Most kidney stones cannot be dissolved. Some 5% of kidney stones are made up of Uric Acid, and these may be able to be dissolved by changing the acidity of the urine. Patients need to take a medicine such as Ural which will make the urine less acidic as this aids the stone to dissolve.
If conservative management is chosen initially, it is important to note that:
- Passage of stone through the urethra is rarely painful In fact, most people will not notice it. This is because the urethra (the tube draining the bladder) has a wider calibre than ureter (the tube between each kidney and the bladder) that the stone has travelled down. Therefore if it has made it down to the bladder, it will easily flush out with the passage of urine. For this reason it is important to sift your urine, otherwise you are unlikely to be aware of the stone passing.
- Just because the pain has gone doesn’t mean the stone is no longer there. It is possible to have silent or painless obstruction from a stone that if not recognized, can lead to gradual failure of the blocked kidney. It is therefore imperative to have follow-up imaging to be absolutely sure the stone has gone if you have not noticed it pass in the urine.

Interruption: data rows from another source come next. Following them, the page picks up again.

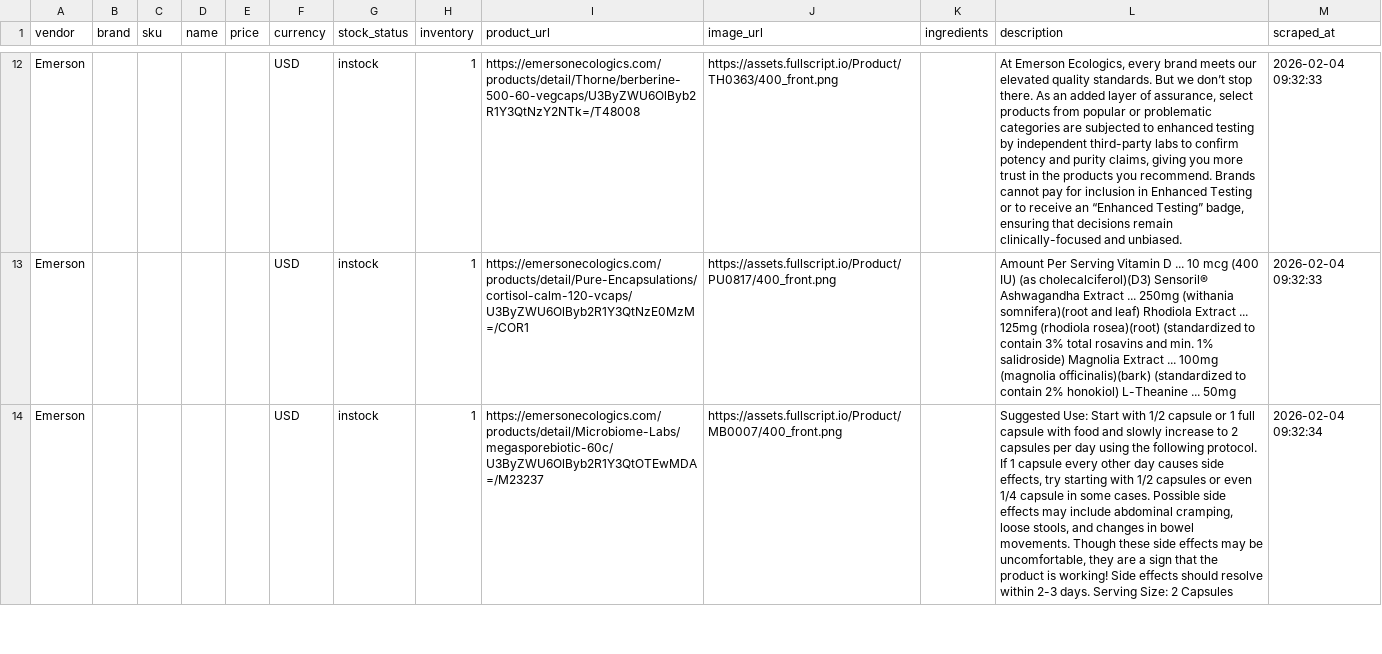
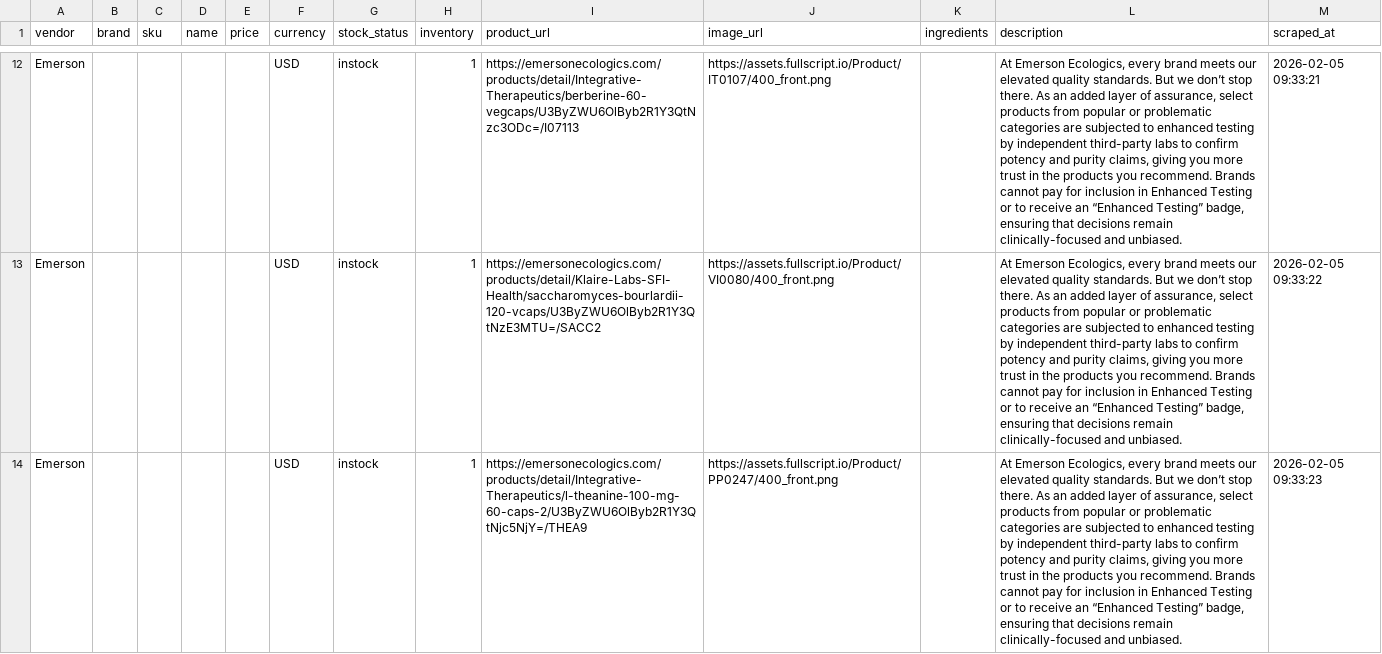
Before and after one commit to remystrong7/supplefind-imports, a CSV file: products.csv, drawn as a sheet; only a part is shown, gaps mark what is left out; the diff covers the shown part only; the diff names each change by its address in the sheet, - before the commit and + after, or states it on an @@ line.

```diff
--- a/products.csv
+++ b/products.csv
-I12 (product_url): https://emersonecologics.com/products/detail/Thorne/berberine-500-60-vegcaps/U3ByZWU6OlByb2R1Y3QtNzY2NTk=/T48008
+I12 (product_url): https://emersonecologics.com/products/detail/Integrative-Therapeutics/berberine-60-vegcaps/U3ByZWU6OlByb2R1Y3QtNzc3ODc=/I07113
-J12 (image_url): https://assets.fullscript.io/Product/TH0363/400_front.png
+J12 (image_url): https://assets.fullscript.io/Product/IT0107/400_front.png
-M12 (scraped_at): 2026-02-04 09:32:33
+M12 (scraped_at): 2026-02-05 09:33:21
-I13 (product_url): https://emersonecologics.com/products/detail/Pure-Encapsulations/cortisol-calm-120-vcaps/U3ByZWU6OlByb2R1Y3QtNzE0MzM=/COR1
+I13 (product_url): https://emersonecologics.com/products/detail/Klaire-Labs-SFI-Health/saccharomyces-bourlardii-120-vcaps/U3ByZWU6OlByb2R1Y3QtNzE3MTU=/SACC2
-J13 (image_url): https://assets.fullscript.io/Product/PU0817/400_front.png
+J13 (image_url): https://assets.fullscript.io/Product/VI0080/400_front.png
-L13 (description): Amount Per Serving Vitamin D ... 10 mcg (400 IU) (as cholecalciferol)(D3) Sensoril® Ashwagandha Extract ... 250mg (withania somnifera)(root and leaf) Rhodiola Extract ... 125mg (rhodiola rosea)(root) (standardized to contain 3% total rosavins and min. 1% salidroside) Magnolia Extract ... 100mg (magnolia officinalis)(bark) (standardized to contain 2% honokiol) L-Theanine ... 50mg
+L13 (description): At Emerson Ecologics, every brand meets our elevated quality standards. But we don’t stop there. As an added layer of assurance, select products from popular or problematic categories are subjected to enhanced testing by independent third-party labs to confirm potency and purity claims, giving you more trust in the products you recommend. Brands cannot pay for inclusion in Enhanced Testing or to receive an “Enhanced Testing” badge, ensuring that decisions remain clinically-focused and unbiased.
-M13 (scraped_at): 2026-02-04 09:32:33
+M13 (scraped_at): 2026-02-05 09:33:22
-I14 (product_url): https://emersonecologics.com/products/detail/Microbiome-Labs/megasporebiotic-60c/U3ByZWU6OlByb2R1Y3QtOTEwMDA=/M23237
+I14 (product_url): https://emersonecologics.com/products/detail/Integrative-Therapeutics/l-theanine-100-mg-60-caps-2/U3ByZWU6OlByb2R1Y3QtNjc5NjY=/THEA9
-J14 (image_url): https://assets.fullscript.io/Product/MB0007/400_front.png
+J14 (image_url): https://assets.fullscript.io/Product/PP0247/400_front.png
-L14 (description): Suggested Use: Start with 1/2 capsule or 1 full capsule with food and slowly increase to 2 capsules per day using the following protocol. If 1 capsule every other day causes side effects, try starting with 1/2 capsules or even 1/4 capsule in some cases. Possible side effects may include abdominal cramping, loose stools, and changes in bowel movements. Though these side effects may be uncomfortable, they are a sign that the product is working! Side effects should resolve within 2-3 days. Serving Size: 2 Capsules
+L14 (description): At Emerson Ecologics, every brand meets our elevated quality standards. But we don’t stop there. As an added layer of assurance, select products from popular or problematic categories are subjected to enhanced testing by independent third-party labs to confirm potency and purity claims, giving you more trust in the products you recommend. Brands cannot pay for inclusion in Enhanced Testing or to receive an “Enhanced Testing” badge, ensuring that decisions remain clinically-focused and unbiased.
-M14 (scraped_at): 2026-02-04 09:32:34
+M14 (scraped_at): 2026-02-05 09:33:23
```
Also changed, not shown: 5 added rows, 1 removed row and 118 edited cells elsewhere in this file.
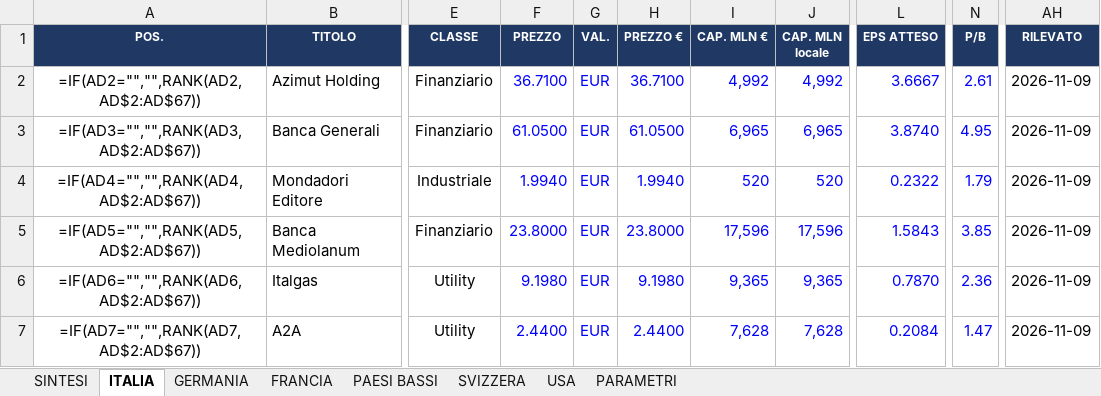
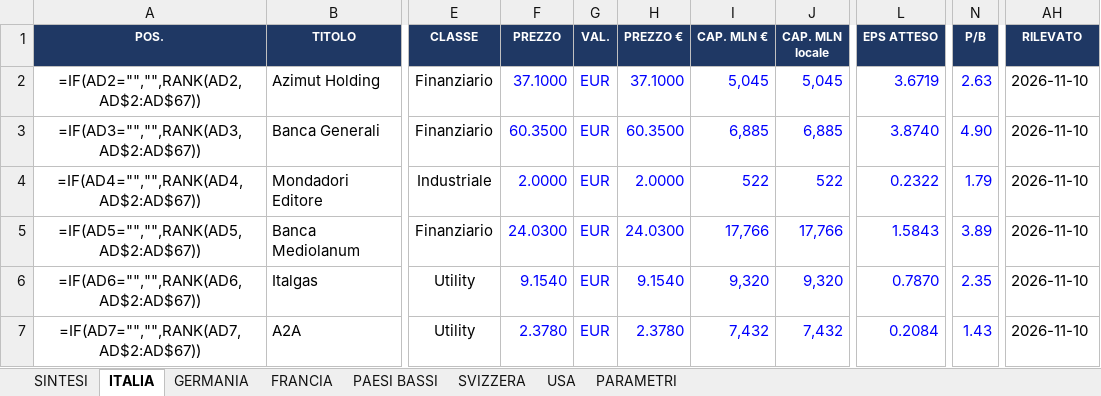
Before and after one commit to FPTechResearch/listino-dati, an Excel workbook: Listino_Italia.xlsx, sheet ITALIA, drawn as a sheet; only a part is shown, gaps mark what is left out; values as stored, in another font and other column widths than the file's, no borders; formulas without a stored value are shown as written; conditional formats not drawn; the diff covers the shown part only; the diff names each change by its address in the sheet, - before the commit and + after, or states it on an @@ line.

```diff
--- a/Listino_Italia.xlsx (sheet ITALIA)
+++ b/Listino_Italia.xlsx (sheet ITALIA)
-F2 (PREZZO): 36.7100
+F2 (PREZZO): 37.1000
-H2 (PREZZO €): 36.7100
+H2 (PREZZO €): 37.1000
-I2 (CAP. MLN €): 4,992
+I2 (CAP. MLN €): 5,045
-J2 (CAP. MLN locale): 4,992
+J2 (CAP. MLN locale): 5,045
-L2 (EPS ATTESO): 3.6667
+L2 (EPS ATTESO): 3.6719
-N2 (P/B): 2.61
+N2 (P/B): 2.63
-AH2:AH7 (RILEVATO): 2026-11-09
+AH2:AH7 (RILEVATO): 2026-11-10
-F3 (PREZZO): 61.0500
+F3 (PREZZO): 60.3500
-H3 (PREZZO €): 61.0500
+H3 (PREZZO €): 60.3500
-I3 (CAP. MLN €): 6,965
+I3 (CAP. MLN €): 6,885
-J3 (CAP. MLN locale): 6,965
+J3 (CAP. MLN locale): 6,885
-N3 (P/B): 4.95
+N3 (P/B): 4.90
-F4 (PREZZO): 1.9940
+F4 (PREZZO): 2.0000
-H4 (PREZZO €): 1.9940
+H4 (PREZZO €): 2.0000
-I4 (CAP. MLN €): 520
+I4 (CAP. MLN €): 522
-J4 (CAP. MLN locale): 520
+J4 (CAP. MLN locale): 522
-F5 (PREZZO): 23.8000
+F5 (PREZZO): 24.0300
-H5 (PREZZO €): 23.8000
+H5 (PREZZO €): 24.0300
-I5 (CAP. MLN €): 17,596
+I5 (CAP. MLN €): 17,766
-J5 (CAP. MLN locale): 17,596
+J5 (CAP. MLN locale): 17,766
-N5 (P/B): 3.85
+N5 (P/B): 3.89
-F6 (PREZZO): 9.1980
+F6 (PREZZO): 9.1540
-H6 (PREZZO €): 9.1980
+H6 (PREZZO €): 9.1540
-I6 (CAP. MLN €): 9,365
+I6 (CAP. MLN €): 9,320
-J6 (CAP. MLN locale): 9,365
+J6 (CAP. MLN locale): 9,320
-N6 (P/B): 2.36
+N6 (P/B): 2.35
-F7 (PREZZO): 2.4400
+F7 (PREZZO): 2.3780
-H7 (PREZZO €): 2.4400
+H7 (PREZZO €): 2.3780
-I7 (CAP. MLN €): 7,628
+I7 (CAP. MLN €): 7,432
-J7 (CAP. MLN locale): 7,628
+J7 (CAP. MLN locale): 7,432
-N7 (P/B): 1.47
+N7 (P/B): 1.43
```
Also changed, not shown: 724 edited cells elsewhere in this sheet, sheet USA, sheet GERMANIA, sheet FRANCIA, sheet SVIZZERA, sheet PAESI BASSI, 3 other files.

Ongoing pain, failure to pass the stone after around 2 weeks, reduced kidney function, a single kidney, or infection are reasons to abandon conservative management and intervene to remove or dissolve the stone. Once it is decided that active treatment of the stone is required, there are several options depending on the type of stone, the size of the stone, and its location.
How can I prevent future stones forming?
For patients presenting with their first urinary stone, a basic metabolic analysis should be undertaken. This consists of blood and urine tests, and analysis of the stone composition (if possible). Most patients will not have any detectable abnormality, and approximately half of these people will not form any further stones in the short term. For this reason there is no specific treatment or further investigation recommended, and the following basic advice is given to reduce the risk of stone recurrence:
- Keep adequately hydrated. Stones form in concentrated urine. Therefore it is important to ensure your fluid intake is enough to keep the urine a light straw colour –or enough to make 2-3 litres of urine/day. This must be increased in hotter weather and during physical activity. It does not seem to matter which fluid is consumed, hence juice, milk, tea or coffee are equally as effective as water.
- Maintain a balanced diet. The current recommendation is to aim for a HIGH calcium diet (which surprisingly reduces the likelihood of calcium stones). The diet should also be low in salt and low in protein.
- Increase intake of dietary fibre. There is some evidence that increasing dietary fibre can reduce absorption of stone forming chemicals. Such a dietary modification may not only reduce the risk of stone recurrence, but will also benefit general health by reducing the risk of heart disease, high blood pressure, and colon disease.
For patients with recurrent stones despite the above measures, more in-depth metabolic analyses can be undertaken, and medication regularly taken to reduce concentration of stone-forming substances in the urine.